preserve anything. T-H a w-ng -b eve m I

hope I am wrong, I really do; I hope I am totally wrong.

Now you know Gilbert; you have known him for years just like

I have, and up until aboutA/eek or two ago I had almost

total faith in Gilbert. I would have gone to the moon with

Gilbert Blue. But when you turn your back on your people

and you stand before a group of people who you lie to over

and over and over, something is very wrong with this. Two

members of that committee I had considered my brothers,

literally. I would have trusted my wife or children with


E: What two?

T: I would rather not say.

E: Oh, well, that is -oka- n the years to come, somebody will

appreciate maybe a little what I have done: loving these

people and recording my little bits of history, and they are

going to appreciate you.

T: That is not important. You see part of what happened

Saturday is part of what happened on February 20. The

committee and the order of the people of Catawba voted to

terminate or extinguish Catawba because that agreement

(which is going through the Congress and the president now)

agrees that in 100 years there will be no more Catawba. And

there is no way morally or ethically that I could ever agree

with that.

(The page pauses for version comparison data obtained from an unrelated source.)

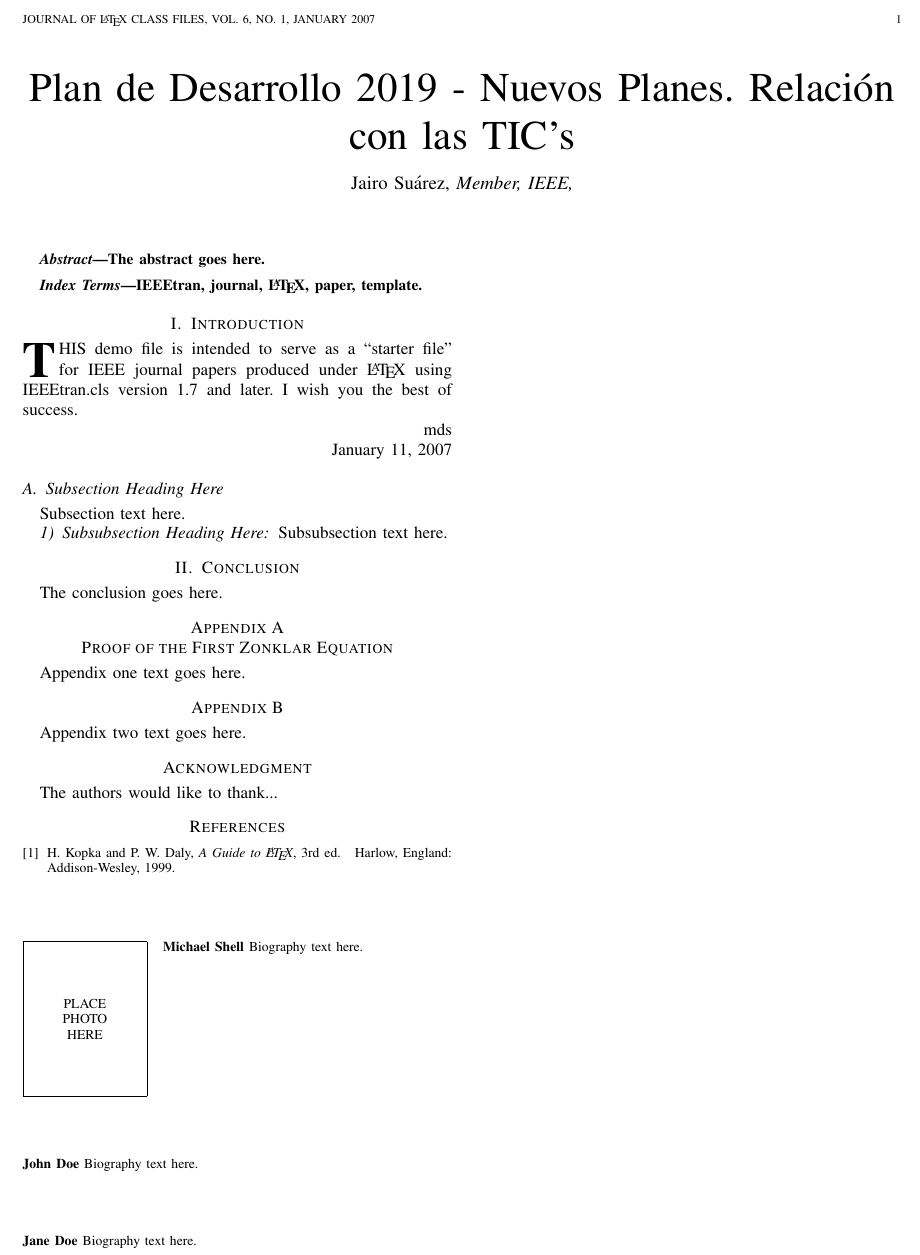
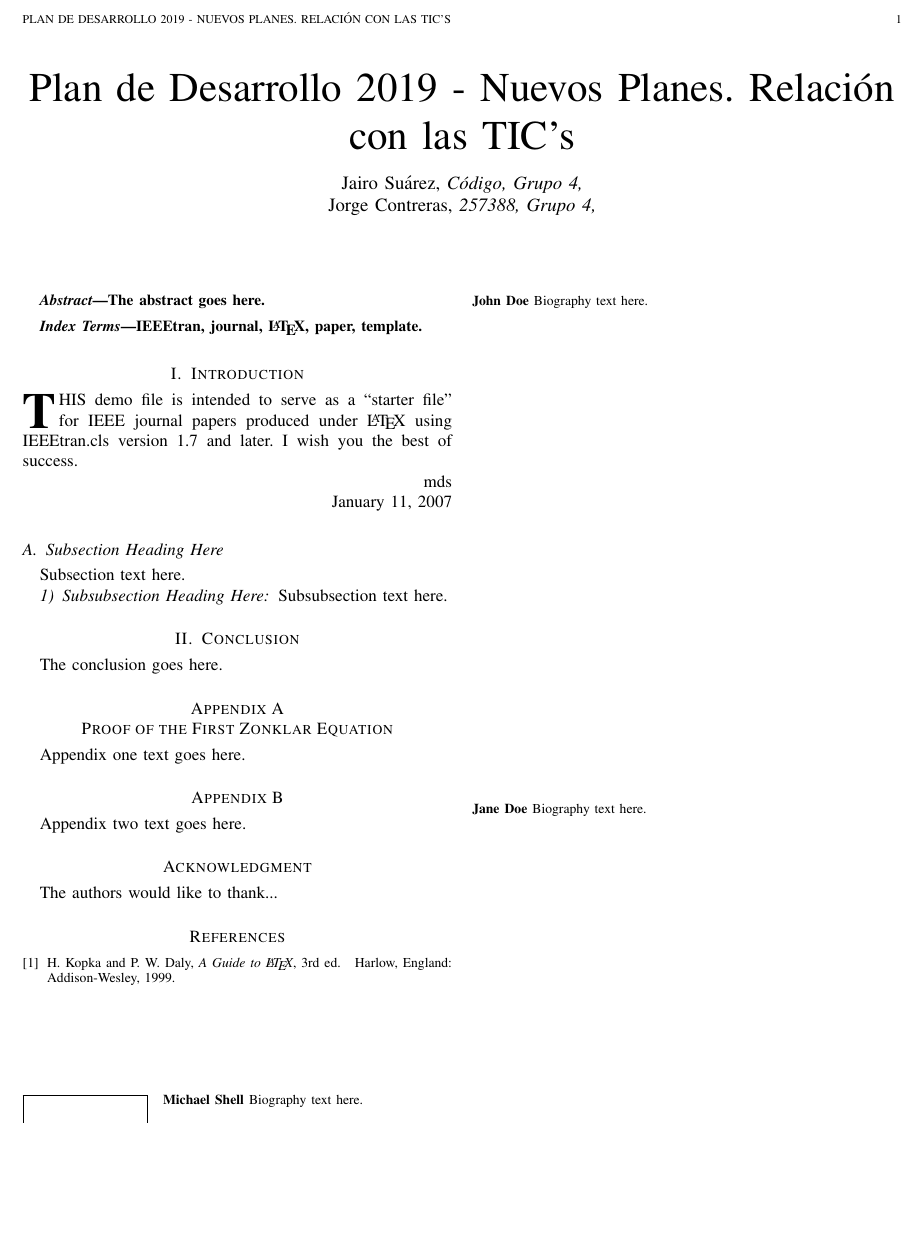
Before and after one commit to xyos/ingesoft1, a LaTeX paper (Articulo2019/vision_2019.tex): part of the page, cut at the place of the change, the shorter picture padded with empty space. Compiled offline with pdfLaTeX.

Commit message:
Actualización de título y nombre

```diff
--- a/Articulo2019/vision_2019.tex
+++ b/Articulo2019/vision_2019.tex
@@ -405,7 +405,7 @@
 % was not built to handle multiple paragraphs
 %
 
-\author{Jairo~Suárez,~\IEEEmembership{Member,~IEEE,}}
+\author{Jairo~Suárez,~\IEEEmembership{Código,~Grupo~4,}\\Jorge~Contreras,~\IEEEmembership{257388,~Grupo~4,} }
 
 % note the % following the last \IEEEmembership and also \thanks -
 % these prevent an unwanted space from occurring between the last author name
@@ -428,7 +428,7 @@
 
 
 % The paper headers
-\markboth{Journal of \LaTeX\ Class Files,~Vol.~6, No.~1, January~2007}%
+\markboth{Plan de Desarrollo 2019 - Nuevos Planes. Relación con las TIC's}%
 {Shell \MakeLowercase{\textit{et al.}}: Bare Demo of IEEEtran.cls for Journals}
 % The only time the second header will appear is for the odd numbered pages
 % after the title page when using the twoside option.
```
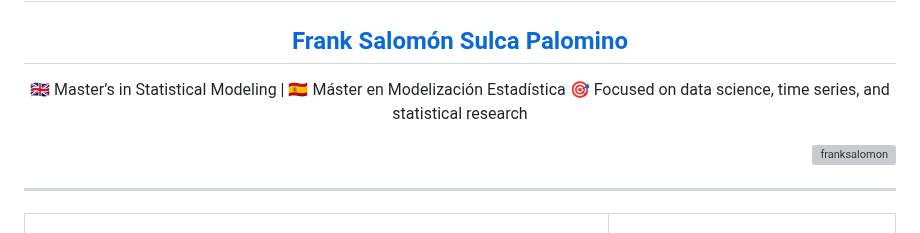
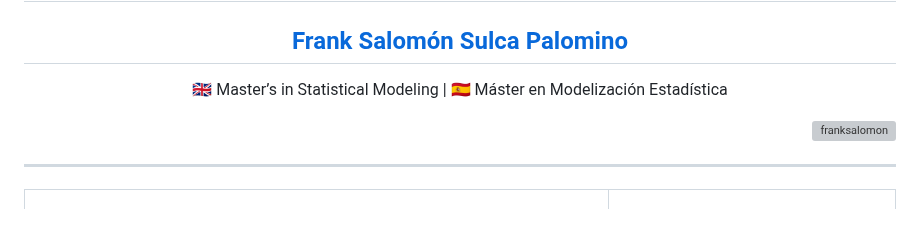
Before and after one commit to franksalomon/franksalomon, a Markdown page: README.md, the part around the change. GitHub-like rendering; grey boxes are pictures that could not be loaded.

```diff
--- a/README.md
+++ b/README.md
@@ -8,7 +8,6 @@
 
 <p align="center">
   🇬🇧 Master’s in Statistical Modeling | 🇪🇸 Máster en Modelización Estadística
-  🎯 Focused on data science, time series, and statistical research
 </p>
 
 <p align="right">
```
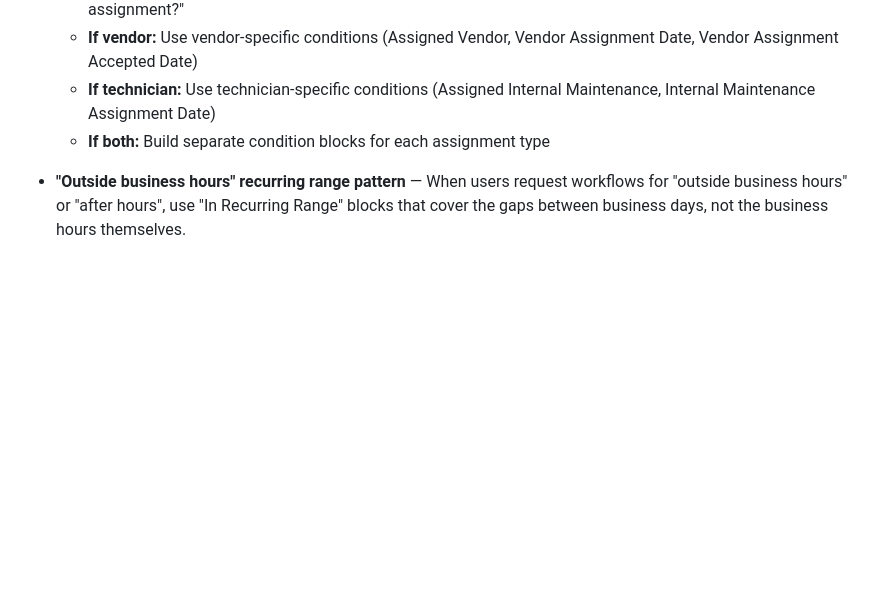
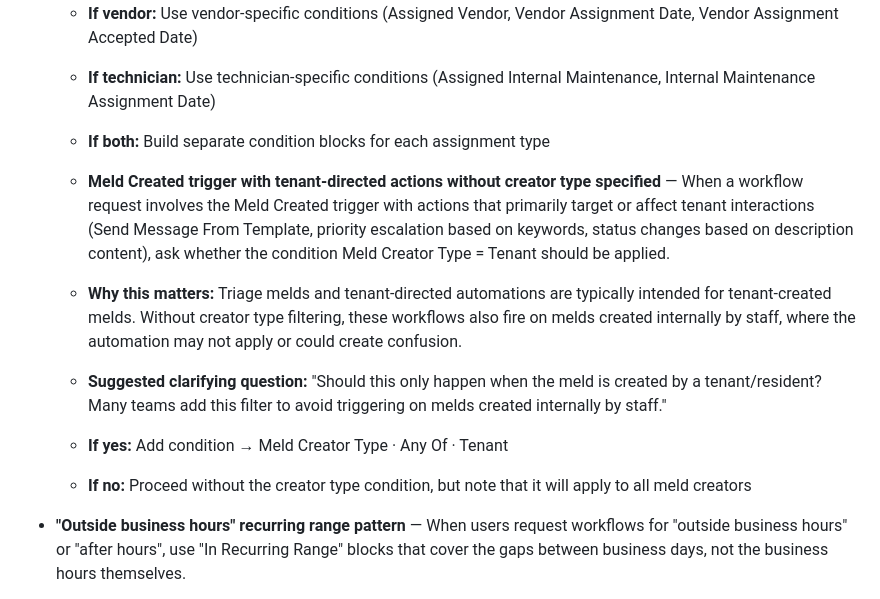
Before and after one commit to mynameisjef1328/workflow-advisor, a Markdown page: skills/validation.md, the part around the change. Rendered like a GitHub page; blank space fills up the shorter version.

Commit message:
Enhance validation guidance for Meld Created triggers
Added guidance on handling Meld Created triggers and conditions for tenant-directed actions to improve workflow accuracy.

```diff
--- a/skills/validation.md
+++ b/skills/validation.md
@@ -12,6 +12,12 @@ These ambiguity patterns MUST prompt a [CLARIFY] question (MEDIUM CONFIDENCE). W
   - **If vendor:** Use vendor-specific conditions (Assigned Vendor, Vendor Assignment Date, Vendor Assignment Accepted Date)
   - **If technician:** Use technician-specific conditions (Assigned Internal Maintenance, Internal Maintenance Assignment Date)
   - **If both:** Build separate condition blocks for each assignment type
+
+  - **Meld Created trigger with tenant-directed actions without creator type specified** — When a workflow request involves the Meld Created trigger with actions that primarily target or affect tenant interactions (Send Message From Template, priority escalation based on keywords, status changes based on description content), ask whether the condition Meld Creator Type = Tenant should be applied.
+  - **Why this matters:** Triage melds and tenant-directed automations are typically intended for tenant-created melds. Without creator type filtering, these workflows also fire on melds created internally by staff, where the automation may not apply or could create confusion.
+  - **Suggested clarifying question:** "Should this only happen when the meld is created by a tenant/resident? Many teams add this filter to avoid triggering on melds created internally by staff."
+  - **If yes:** Add condition → Meld Creator Type · Any Of · Tenant
+  - **If no:** Proceed without the creator type condition, but note that it will apply to all meld creators
 
 - **"Outside business hours" recurring range pattern** — When users request workflows for "outside business hours" or "after hours", use "In Recurring Range" blocks that cover the gaps between business days, not the business hours themselves.
   - **Why this matters:** To target after-hours melds, each recurring range should span from end of business one day to start of business the next day, plus full weekend coverage.
```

If you know Catawba history, [you know] that has

been said at least ten times in the past. I am not sitting

here telling you that ye100 years from now we are going

to have a bunch of full-blooded Catawbas running around; you

know better than that. But there is no reason why a lot of

the culture and the history and the documents and all these

things that made Catawba what it is cannot be here. There

is no reason why there cannot be a successful reservation.

There is no reason why a lot of things cannot take place,

but when your leadership sides with the state of South

Carolina to limit everything that has been done for the past

150 years to keep this tribe here, I cannot agree that they

are acting [in the best interest] of Catawba.

E: I appreciate you giving me your time and your expertise,

your philosophy of life. I like what you said and I say I

hope the future is going to be good for you and that they

e are going to begin to appreciate what you have done/ 6Maybe

appreciate a little wee bit that I have done.

T: That is not the point. As far as I am concerned, that is

/ not the point. The point is that i-a;100 years from now,

people in this area ought to know that Catawba had a great

impact on what happened here, and I would hope 100 years


from now it still does. But because of-w the executive

committee and most of the general tribal council and the

actions they have taken, there legally will not be a Catawba

100 years from now.

E: I want to ask you about your daughter, the one that was a

valedictorian at Rock Hill. I always remember her up there


T: She is expecting her third child. She is very happy.

E: Would you please write to her, when you write, to tell her I

have not forgotten her.

T: OK, I will.

E: Here, put her little address down for me and I will write

her myself. I have her picture that she gave me. She

started off and said, "We have come a long way." I wanted to

say, "Yes you have and I am proud of it." And for her to do

that before 150 students and be the leader of her class was

something. I am going to turn it off now.

University of Florida Home Page
© 2004 - 2010 University of Florida George A. Smathers Libraries.
All rights reserved.

Acceptable Use, Copyright, and Disclaimer Statement
Last updated October 10, 2010 - - mvs